When you started your company blog or first joined social media as a business, how organized were you? Did you have a content marketing plan, or did you just sign up for a Facebook business page, thinking you’d figure it out as you went along?
While experts have been touting “Everyone needs a content marketing strategy” for years, fewer articles have focused on how to get a good content marketing strategy in place. Whether you’re flying by the seat of your power suit or planning this out step by step, these 7 tips will help you take your content marketing strategy from good to great.
Create a schedule of upcoming posts and look for gaps and repetition
Every great content marketing plan starts with an editorial calendar. You need to make sure that your posts aren’t bunching up, with too many promotional posts one week, and too many customer questions the next. Break up the bunches so that you are getting a consistent variety of content to attract different readers.
Make sure you know what you’re measuring, why, and how often
Content marketing can have a variety of purposes. It can entice people to spend more time on your website, draw in new viewers from elsewhere on the Web, and answer basic customer questions to help take some of the heavy lifting off your support staff. But whatever you want your content to do, write it down. Make it an achievable goal, and then decide how you’ll measure progress. Do you want to measure first time customers and look for an increase, or do you want to see how frequently customers say that your FAQs kept them from needing to call customer support?

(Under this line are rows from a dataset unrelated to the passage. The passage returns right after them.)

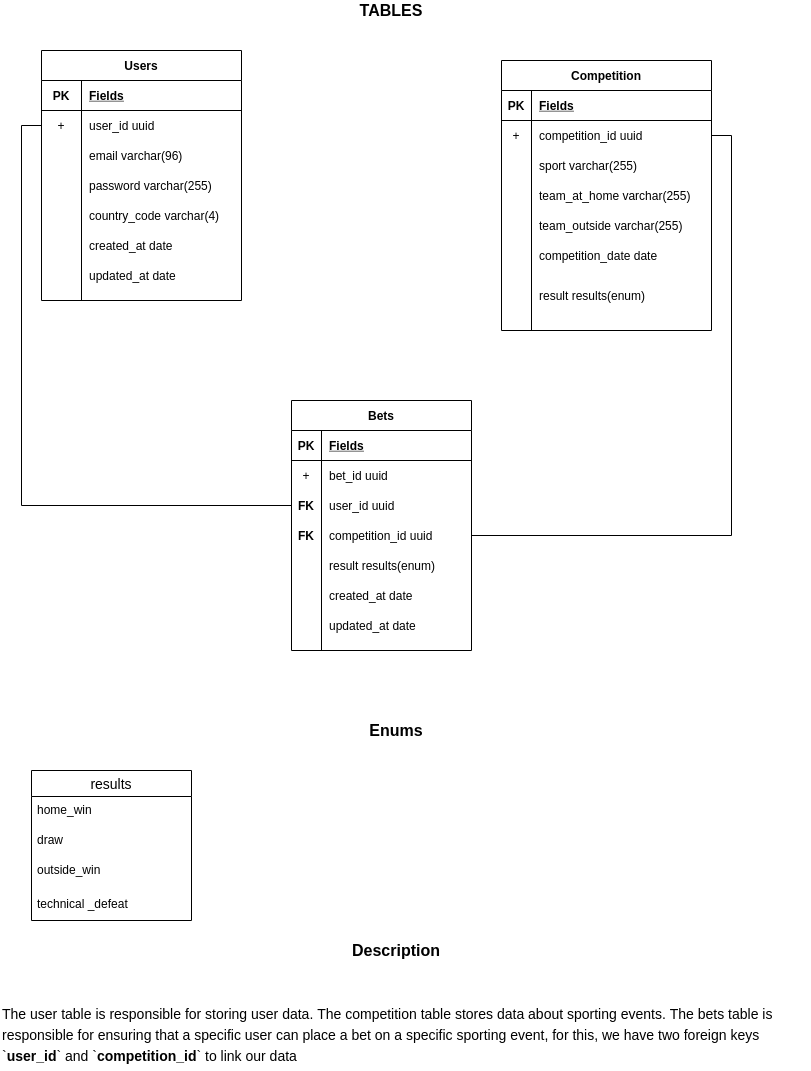
The draw.io diagram back-end/tablesInfo.png in pastushokk97/MyGoal, before a commit. Source tidied: cells renumbered, new cells last; positions are measured from the earlier drawing's top-left corner, leaving out a move shared by most shapes. Source of this version:
```xml
<mxGraphModel>
  <root>
    <mxCell id="0" />
    <mxCell id="1" parent="0" />
    <mxCell id="2" value="Users" style="shape=table;startSize=30;rowLines=0;fontStyle=1;align=center;" parent="1" vertex="1">
      <mxGeometry x="41" y="50" width="200" height="250" as="geometry" />
    </mxCell>
    <mxCell id="3" style="shape=partialRectangle;fillColor=none;top=0;left=0;bottom=1;right=0;" parent="2" vertex="1">
      <mxGeometry y="30" width="200" height="30" as="geometry" />
    </mxCell>
    <mxCell id="4" value="PK" style="shape=partialRectangle;fillColor=none;top=0;left=0;bottom=0;right=0;fontStyle=1;overflow=hidden;" parent="3" vertex="1">
      <mxGeometry width="40" height="30" as="geometry" />
    </mxCell>
    <mxCell id="5" value="Fields" style="shape=partialRectangle;fillColor=none;top=0;left=0;bottom=0;right=0;align=left;spacingLeft=6;fontStyle=5;overflow=hidden;" parent="3" vertex="1">
      <mxGeometry x="40" width="160" height="30" as="geometry" />
    </mxCell>
    <mxCell id="6" style="shape=partialRectangle;fillColor=none;top=0;left=0;bottom=0;right=0;points=[[0,0.5],[1,0.5]];portConstraint=eastwest;" parent="2" vertex="1">
      <mxGeometry y="60" width="200" height="30" as="geometry" />
    </mxCell>
    <mxCell id="7" value="+" style="shape=partialRectangle;fillColor=none;top=0;left=0;bottom=0;right=0;overflow=hidden;" parent="6" vertex="1">
      <mxGeometry width="40" height="30" as="geometry" />
    </mxCell>
    <mxCell id="8" value="user_id uuid" style="shape=partialRectangle;fillColor=none;top=0;left=0;bottom=0;right=0;align=left;spacingLeft=6;overflow=hidden;" parent="6" vertex="1">
      <mxGeometry x="40" width="160" height="30" as="geometry" />
    </mxCell>
    <mxCell id="9" style="shape=partialRectangle;fillColor=none;top=0;left=0;bottom=0;right=0;" parent="2" vertex="1">
      <mxGeometry y="90" width="200" height="30" as="geometry" />
    </mxCell>
    <mxCell id="10" style="shape=partialRectangle;fillColor=none;top=0;left=0;bottom=0;right=0;overflow=hidden;" parent="9" vertex="1">
      <mxGeometry width="40" height="30" as="geometry" />
    </mxCell>
    <mxCell id="11" value="email varchar(96)" style="shape=partialRectangle;fillColor=none;top=0;left=0;bottom=0;right=0;align=left;spacingLeft=6;overflow=hidden;" parent="9" vertex="1">
      <mxGeometry x="40" width="160" height="30" as="geometry" />
    </mxCell>
    <mxCell id="12" style="shape=partialRectangle;fillColor=none;top=0;left=0;bottom=0;right=0;" parent="2" vertex="1">
      <mxGeometry y="120" width="200" height="30" as="geometry" />
    </mxCell>
    <mxCell id="13" style="shape=partialRectangle;fillColor=none;top=0;left=0;bottom=0;right=0;overflow=hidden;" parent="12" vertex="1">
      <mxGeometry width="40" height="30" as="geometry" />
    </mxCell>
    <mxCell id="14" value="password varchar(255)" style="shape=partialRectangle;fillColor=none;top=0;left=0;bottom=0;right=0;align=left;spacingLeft=6;overflow=hidden;" parent="12" vertex="1">
      <mxGeometry x="40" width="160" height="30" as="geometry" />
    </mxCell>
    <mxCell id="15" value="country_code varchar(4)" style="shape=partialRectangle;fillColor=none;top=0;left=0;bottom=0;right=0;align=left;spacingLeft=6;overflow=hidden;" parent="1" vertex="1">
      <mxGeometry x="81" y="200" width="150" height="30" as="geometry" />
    </mxCell>
    <mxCell id="16" value="created_at date" style="shape=partialRectangle;fillColor=none;top=0;left=0;bottom=0;right=0;align=left;spacingLeft=6;overflow=hidden;" parent="1" vertex="1">
      <mxGeometry x="81" y="230" width="150" height="30" as="geometry" />
    </mxCell>
    <mxCell id="17" value="updated_at date" style="shape=partialRectangle;fillColor=none;top=0;left=0;bottom=0;right=0;align=left;spacingLeft=6;overflow=hidden;" parent="1" vertex="1">
      <mxGeometry x="81" y="260" width="150" height="30" as="geometry" />
    </mxCell>
    <mxCell id="18" value="Competition" style="shape=table;startSize=30;rowLines=0;fontStyle=1;align=center;" parent="1" vertex="1">
      <mxGeometry x="501" y="60" width="210" height="270" as="geometry" />
    </mxCell>
    <mxCell id="19" style="shape=partialRectangle;fillColor=none;top=0;left=0;bottom=1;right=0;" parent="18" vertex="1">
      <mxGeometry y="30" width="210" height="30" as="geometry" />
    </mxCell>
    <mxCell id="20" value="PK" style="shape=partialRectangle;fillColor=none;top=0;left=0;bottom=0;right=0;fontStyle=1;overflow=hidden;" parent="19" vertex="1">
      <mxGeometry width="30" height="30" as="geometry" />
    </mxCell>
    <mxCell id="21" value="Fields" style="shape=partialRectangle;fillColor=none;top=0;left=0;bottom=0;right=0;align=left;spacingLeft=6;fontStyle=5;overflow=hidden;" parent="19" vertex="1">
      <mxGeometry x="30" width="180" height="30" as="geometry" />
    </mxCell>
    <mxCell id="22" style="shape=partialRectangle;fillColor=none;top=0;left=0;bottom=0;right=0;points=[[0,0.5],[1,0.5]];portConstraint=eastwest;" parent="18" vertex="1">
      <mxGeometry y="60" width="210" height="30" as="geometry" />
    </mxCell>
    <mxCell id="23" value="+" style="shape=partialRectangle;fillColor=none;top=0;left=0;bottom=0;right=0;overflow=hidden;" parent="22" vertex="1">
      <mxGeometry width="30" height="30" as="geometry" />
    </mxCell>
    <mxCell id="24" value="competition_id uuid" style="shape=partialRectangle;fillColor=none;top=0;left=0;bottom=0;right=0;align=left;spacingLeft=6;overflow=hidden;" parent="22" vertex="1">
      <mxGeometry x="30" width="180" height="30" as="geometry" />
    </mxCell>
    <mxCell id="25" style="shape=partialRectangle;fillColor=none;top=0;left=0;bottom=0;right=0;" parent="18" vertex="1">
      <mxGeometry y="90" width="210" height="30" as="geometry" />
    </mxCell>
    <mxCell id="26" style="shape=partialRectangle;fillColor=none;top=0;left=0;bottom=0;right=0;overflow=hidden;" parent="25" vertex="1">
      <mxGeometry width="30" height="30" as="geometry" />
    </mxCell>
    <mxCell id="27" value="sport varchar(255)" style="shape=partialRectangle;fillColor=none;top=0;left=0;bottom=0;right=0;align=left;spacingLeft=6;overflow=hidden;" parent="25" vertex="1">
      <mxGeometry x="30" width="180" height="30" as="geometry" />
    </mxCell>
    <mxCell id="28" style="shape=partialRectangle;fillColor=none;top=0;left=0;bottom=0;right=0;" parent="18" vertex="1">
      <mxGeometry y="120" width="210" height="30" as="geometry" />
    </mxCell>
    <mxCell id="29" style="shape=partialRectangle;fillColor=none;top=0;left=0;bottom=0;right=0;overflow=hidden;" parent="28" vertex="1">
      <mxGeometry width="30" height="30" as="geometry" />
    </mxCell>
    <mxCell id="30" value="team_at_home varchar(255)" style="shape=partialRectangle;fillColor=none;top=0;left=0;bottom=0;right=0;align=left;spacingLeft=6;overflow=hidden;" parent="28" vertex="1">
      <mxGeometry x="30" width="180" height="30" as="geometry" />
    </mxCell>
    <mxCell id="31" value="team_outside varchar(255)" style="shape=partialRectangle;fillColor=none;top=0;left=0;bottom=0;right=0;align=left;spacingLeft=6;overflow=hidden;" parent="1" vertex="1">
      <mxGeometry x="531" y="210" width="180" height="30" as="geometry" />
    </mxCell>
    <mxCell id="32" value="competition_date date" style="shape=partialRectangle;fillColor=none;top=0;left=0;bottom=0;right=0;align=left;spacingLeft=6;overflow=hidden;" parent="1" vertex="1">
      <mxGeometry x="531" y="240" width="180" height="30" as="geometry" />
    </mxCell>
    <mxCell id="33" value="result results(enum)" style="shape=partialRectangle;fillColor=none;top=0;left=0;bottom=0;right=0;align=left;spacingLeft=6;overflow=hidden;" parent="1" vertex="1">
      <mxGeometry x="531" y="280" width="180" height="30" as="geometry" />
    </mxCell>
    <mxCell id="34" value="Bets" style="shape=table;startSize=30;rowLines=0;fontStyle=1;align=center;" parent="1" vertex="1">
      <mxGeometry x="291" y="400" width="180" height="250" as="geometry" />
    </mxCell>
    <mxCell id="35" style="shape=partialRectangle;fillColor=none;top=0;left=0;bottom=1;right=0;" parent="34" vertex="1">
      <mxGeometry y="30" width="180" height="30" as="geometry" />
    </mxCell>
    <mxCell id="36" value="PK" style="shape=partialRectangle;fillColor=none;top=0;left=0;bottom=0;right=0;fontStyle=1;overflow=hidden;" parent="35" vertex="1">
      <mxGeometry width="30" height="30" as="geometry" />
    </mxCell>
    <mxCell id="37" value="Fields" style="shape=partialRectangle;fillColor=none;top=0;left=0;bottom=0;right=0;align=left;spacingLeft=6;fontStyle=5;overflow=hidden;" parent="35" vertex="1">
      <mxGeometry x="30" width="150" height="30" as="geometry" />
    </mxCell>
    <mxCell id="38" style="shape=partialRectangle;fillColor=none;top=0;left=0;bottom=0;right=0;" parent="34" vertex="1">
      <mxGeometry y="60" width="180" height="30" as="geometry" />
    </mxCell>
    <mxCell id="39" value="+" style="shape=partialRectangle;fillColor=none;top=0;left=0;bottom=0;right=0;overflow=hidden;" parent="38" vertex="1">
      <mxGeometry width="30" height="30" as="geometry" />
    </mxCell>
    <mxCell id="40" value="bet_id uuid" style="shape=partialRectangle;fillColor=none;top=0;left=0;bottom=0;right=0;align=left;spacingLeft=6;overflow=hidden;" parent="38" vertex="1">
      <mxGeometry x="30" width="150" height="30" as="geometry" />
    </mxCell>
    <mxCell id="41" style="shape=partialRectangle;fillColor=none;top=0;left=0;bottom=0;right=0;points=[[0,0.5],[1,0.5]];portConstraint=eastwest;" parent="34" vertex="1">
      <mxGeometry y="90" width="180" height="30" as="geometry" />
    </mxCell>
    <mxCell id="42" value="FK" style="shape=partialRectangle;fillColor=none;top=0;left=0;bottom=0;right=0;overflow=hidden;fontStyle=1;" parent="41" vertex="1">
      <mxGeometry width="30" height="30" as="geometry" />
    </mxCell>
    <mxCell id="43" value="user_id uuid" style="shape=partialRectangle;fillColor=none;top=0;left=0;bottom=0;right=0;align=left;spacingLeft=6;overflow=hidden;" parent="41" vertex="1">
      <mxGeometry x="30" width="150" height="30" as="geometry" />
    </mxCell>
    <mxCell id="44" style="shape=partialRectangle;fillColor=none;top=0;left=0;bottom=0;right=0;points=[[0,0.5],[1,0.5]];portConstraint=eastwest;" parent="34" vertex="1">
      <mxGeometry y="120" width="180" height="30" as="geometry" />
    </mxCell>
    <mxCell id="45" value="FK" style="shape=partialRectangle;fillColor=none;top=0;left=0;bottom=0;right=0;overflow=hidden;fontStyle=1;" parent="44" vertex="1">
      <mxGeometry width="30" height="30" as="geometry" />
    </mxCell>
    <mxCell id="46" value="competition_id uuid" style="shape=partialRectangle;fillColor=none;top=0;left=0;bottom=0;right=0;align=left;spacingLeft=6;overflow=hidden;" parent="44" vertex="1">
      <mxGeometry x="30" width="150" height="30" as="geometry" />
    </mxCell>
    <mxCell id="47" value="result results(enum)" style="shape=partialRectangle;fillColor=none;top=0;left=0;bottom=0;right=0;align=left;spacingLeft=6;overflow=hidden;" parent="1" vertex="1">
      <mxGeometry x="321" y="550" width="150" height="30" as="geometry" />
    </mxCell>
    <mxCell id="48" value="created_at date" style="shape=partialRectangle;fillColor=none;top=0;left=0;bottom=0;right=0;align=left;spacingLeft=6;overflow=hidden;" parent="1" vertex="1">
      <mxGeometry x="321" y="580" width="150" height="30" as="geometry" />
    </mxCell>
    <mxCell id="49" value="updated_at date" style="shape=partialRectangle;fillColor=none;top=0;left=0;bottom=0;right=0;align=left;spacingLeft=6;overflow=hidden;" parent="1" vertex="1">
      <mxGeometry x="321" y="610" width="150" height="30" as="geometry" />
    </mxCell>
    <mxCell id="50" value="&lt;b&gt;&lt;font style=&quot;font-size: 16px&quot;&gt;TABLES&lt;/font&gt;&lt;/b&gt;" style="text;html=1;strokeColor=none;fillColor=none;align=center;verticalAlign=middle;whiteSpace=wrap;rounded=0;" parent="1" vertex="1">
      <mxGeometry x="341" width="100" height="20" as="geometry" />
    </mxCell>
    <mxCell id="51" value="&lt;font style=&quot;font-size: 14px ; line-height: 150%&quot;&gt;The user table is responsible for storing user data. The competition table stores data about sporting events. The bets table is responsible for ensuring that a specific user can place a bet on a specific sporting event, for this, we have two foreign keys `&lt;b&gt;user_id&lt;/b&gt;` and `&lt;b&gt;competition_id&lt;/b&gt;` to link our data&lt;/font&gt;" style="text;html=1;strokeColor=none;fillColor=none;align=left;verticalAlign=middle;whiteSpace=wrap;rounded=0;" parent="1" vertex="1">
      <mxGeometry y="1000" width="810" height="70" as="geometry" />
    </mxCell>
    <mxCell id="52" value="&lt;font style=&quot;font-size: 16px&quot;&gt;&lt;b&gt;Description&lt;/b&gt;&lt;/font&gt;" style="text;html=1;strokeColor=none;fillColor=none;align=center;verticalAlign=middle;whiteSpace=wrap;rounded=0;" parent="1" vertex="1">
      <mxGeometry x="331" y="940" width="130" height="20" as="geometry" />
    </mxCell>
    <mxCell id="53" value="results" style="swimlane;fontStyle=0;horizontal=1;startSize=26;align=center;fontSize=14;" parent="1" vertex="1">
      <mxGeometry x="31" y="770" width="160" height="150" as="geometry" />
    </mxCell>
    <mxCell id="54" value="home_win" style="text;strokeColor=none;fillColor=none;spacingLeft=4;spacingRight=4;overflow=hidden;fontSize=12;" parent="53" vertex="1">
      <mxGeometry y="26" width="160" height="30" as="geometry" />
    </mxCell>
    <mxCell id="55" value="draw" style="text;strokeColor=none;fillColor=none;spacingLeft=4;spacingRight=4;overflow=hidden;fontSize=12;" parent="53" vertex="1">
      <mxGeometry y="56" width="160" height="30" as="geometry" />
    </mxCell>
    <mxCell id="56" value="outside_win" style="text;strokeColor=none;fillColor=none;spacingLeft=4;spacingRight=4;overflow=hidden;fontSize=12;" parent="53" vertex="1">
      <mxGeometry y="86" width="160" height="34" as="geometry" />
    </mxCell>
    <mxCell id="57" value="technical _defeat" style="text;strokeColor=none;fillColor=none;spacingLeft=4;spacingRight=4;overflow=hidden;fontSize=12;" parent="53" vertex="1">
      <mxGeometry y="120" width="160" height="30" as="geometry" />
    </mxCell>
    <mxCell id="58" value="&lt;font style=&quot;font-size: 16px&quot;&gt;&lt;b&gt;Enums&lt;/b&gt;&lt;/font&gt;" style="text;html=1;strokeColor=none;fillColor=none;align=center;verticalAlign=middle;whiteSpace=wrap;rounded=0;" parent="1" vertex="1">
      <mxGeometry x="331" y="720" width="130" height="20" as="geometry" />
    </mxCell>
    <mxCell id="59" style="rounded=0;jettySize=auto;html=1;exitX=0;exitY=0.5;exitDx=0;exitDy=0;entryX=0;entryY=0.5;entryDx=0;entryDy=0;edgeStyle=orthogonalEdgeStyle;startArrow=none;startFill=0;endArrow=none;endFill=0;" parent="1" edge="1" source="6" target="41">
      <mxGeometry relative="1" as="geometry" />
    </mxCell>
    <mxCell id="60" style="edgeStyle=orthogonalEdgeStyle;rounded=0;jettySize=auto;html=1;exitX=1;exitY=0.5;exitDx=0;exitDy=0;entryX=1;entryY=0.5;entryDx=0;entryDy=0;startArrow=none;startFill=0;endArrow=none;endFill=0;" parent="1" edge="1" source="44" target="22">
      <mxGeometry relative="1" as="geometry" />
    </mxCell>
  </root>
</mxGraphModel>
```
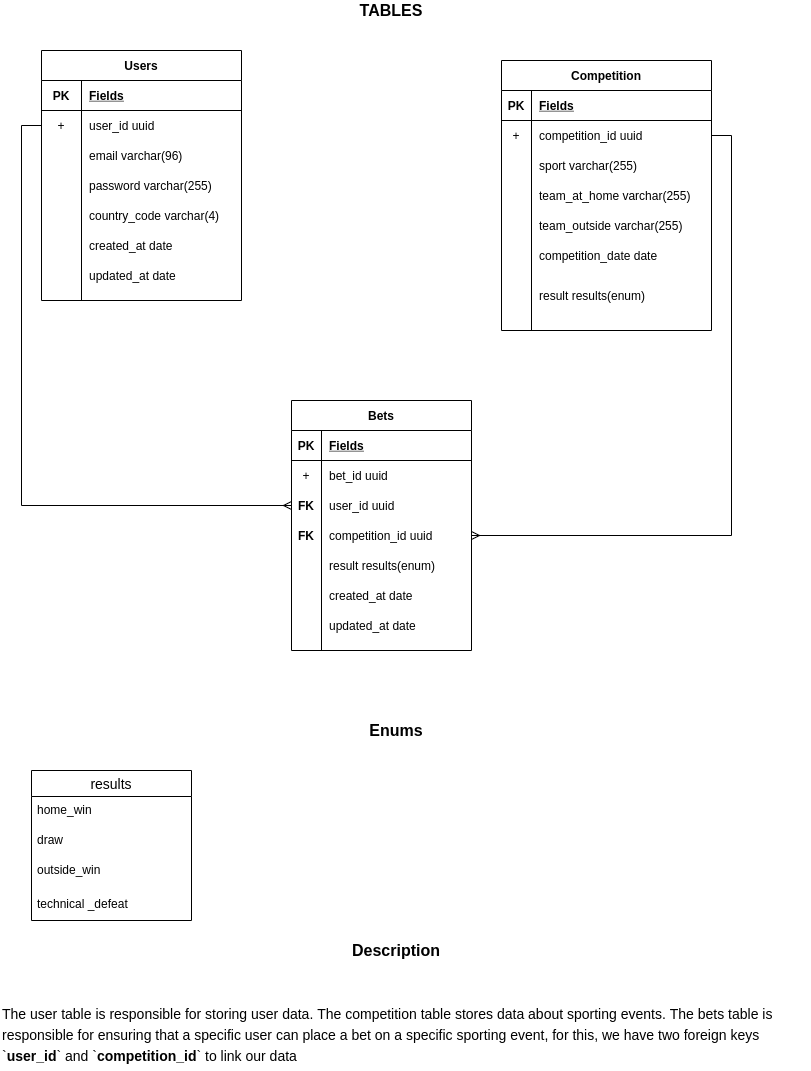
Above is the later version.

Change to the diagram source:
```diff
@@ -173,10 +173,10 @@
     <mxCell id="58" value="&lt;font style=&quot;font-size: 16px&quot;&gt;&lt;b&gt;Enums&lt;/b&gt;&lt;/font&gt;" style="text;html=1;strokeColor=none;fillColor=none;align=center;verticalAlign=middle;whiteSpace=wrap;rounded=0;" parent="1" vertex="1">
       <mxGeometry x="331" y="720" width="130" height="20" as="geometry" />
     </mxCell>
-    <mxCell id="59" style="rounded=0;jettySize=auto;html=1;exitX=0;exitY=0.5;exitDx=0;exitDy=0;entryX=0;entryY=0.5;entryDx=0;entryDy=0;edgeStyle=orthogonalEdgeStyle;startArrow=none;startFill=0;endArrow=none;endFill=0;" parent="1" edge="1" source="6" target="41">
+    <mxCell id="59" style="rounded=0;jettySize=auto;html=1;exitX=0;exitY=0.5;exitDx=0;exitDy=0;entryX=0;entryY=0.5;entryDx=0;entryDy=0;edgeStyle=orthogonalEdgeStyle;startArrow=none;startFill=0;endArrow=ERmany;endFill=0;" parent="1" edge="1" source="6" target="41">
       <mxGeometry relative="1" as="geometry" />
     </mxCell>
-    <mxCell id="60" style="edgeStyle=orthogonalEdgeStyle;rounded=0;jettySize=auto;html=1;exitX=1;exitY=0.5;exitDx=0;exitDy=0;entryX=1;entryY=0.5;entryDx=0;entryDy=0;startArrow=none;startFill=0;endArrow=none;endFill=0;" parent="1" edge="1" source="44" target="22">
+    <mxCell id="60" style="edgeStyle=orthogonalEdgeStyle;rounded=0;jettySize=auto;html=1;exitX=1;exitY=0.5;exitDx=0;exitDy=0;entryX=1;entryY=0.5;entryDx=0;entryDy=0;startArrow=ERmany;startFill=0;endArrow=none;endFill=0;" parent="1" edge="1" source="44" target="22">
       <mxGeometry relative="1" as="geometry" />
     </mxCell>
   </root>
```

Tighten your customer focus
Who are you creating content for? Are you writing for other customers? Other experts in your field? People who’ve never heard of your product? People who’ve been using your service for years? Remember the marketing mantra of the digital age: nothing is for everyone. Decide who your content is for, and write it for that specific person, to interest and engage them.
Now, it is possible that even though each piece of content should have a tight focus, your actual content platform could serve a wider variety of followers. Some websites rate their pieces from amateur to expert to give readers an idea of whether or not this particular piece is likely to meet their needs.
Make sure your content is interesting to your customers
You can have the most fascinating article on candied yams that the Internet has ever seen, but if your audience is turning up and expecting an article on the best way to clean and oil their sewing machine, your audience is going to be disappointed.
Whenever you write content for your business, it’s important to make sure that you’re writing for your audience. On your personal blog, write and post whatever you want. But when you’re writing for your brand, consider which keywords and topics your audience has expressed interest in previously, and what they’d like to hear about in the future.
Comment on content that others have created
When you’re struggling to find something to say, signal boosting something that was created by someone else in your field is always a good move. Add something to it if you can, even if it’s just to say “I tried out this technique and saw a big boost in my efficiency,” to let your audience know why you’re sharing it. You are then justified in leaving a comment on the original item with a link to your piece and you might even get the person and their followers to come visit your page, which can expand your audience.
Find a new social media platform and challenge yourself to develop new content for it
Not every platform works for every brand, but if you find that you’re in a rut, challenge yourself. Brainstorm ideas of how your company could use Periscope, or Snapchat, or Instagram, to do a better job of serving your customers.
Evaluate your content for accessibility
How much do you know about making your website easy to use for people who are visually impaired? To the uninitiated, this might seem like a contradiction in terms, but the truth is that those who are blind and visually impaired have a variety of tools that they can use to surf the internet just like those who have full sight. Small changes to your website, like using alt-text on your images, can make your website more approachable for those tools.
What suggestions would you make to help someone take their content marketing from good to great?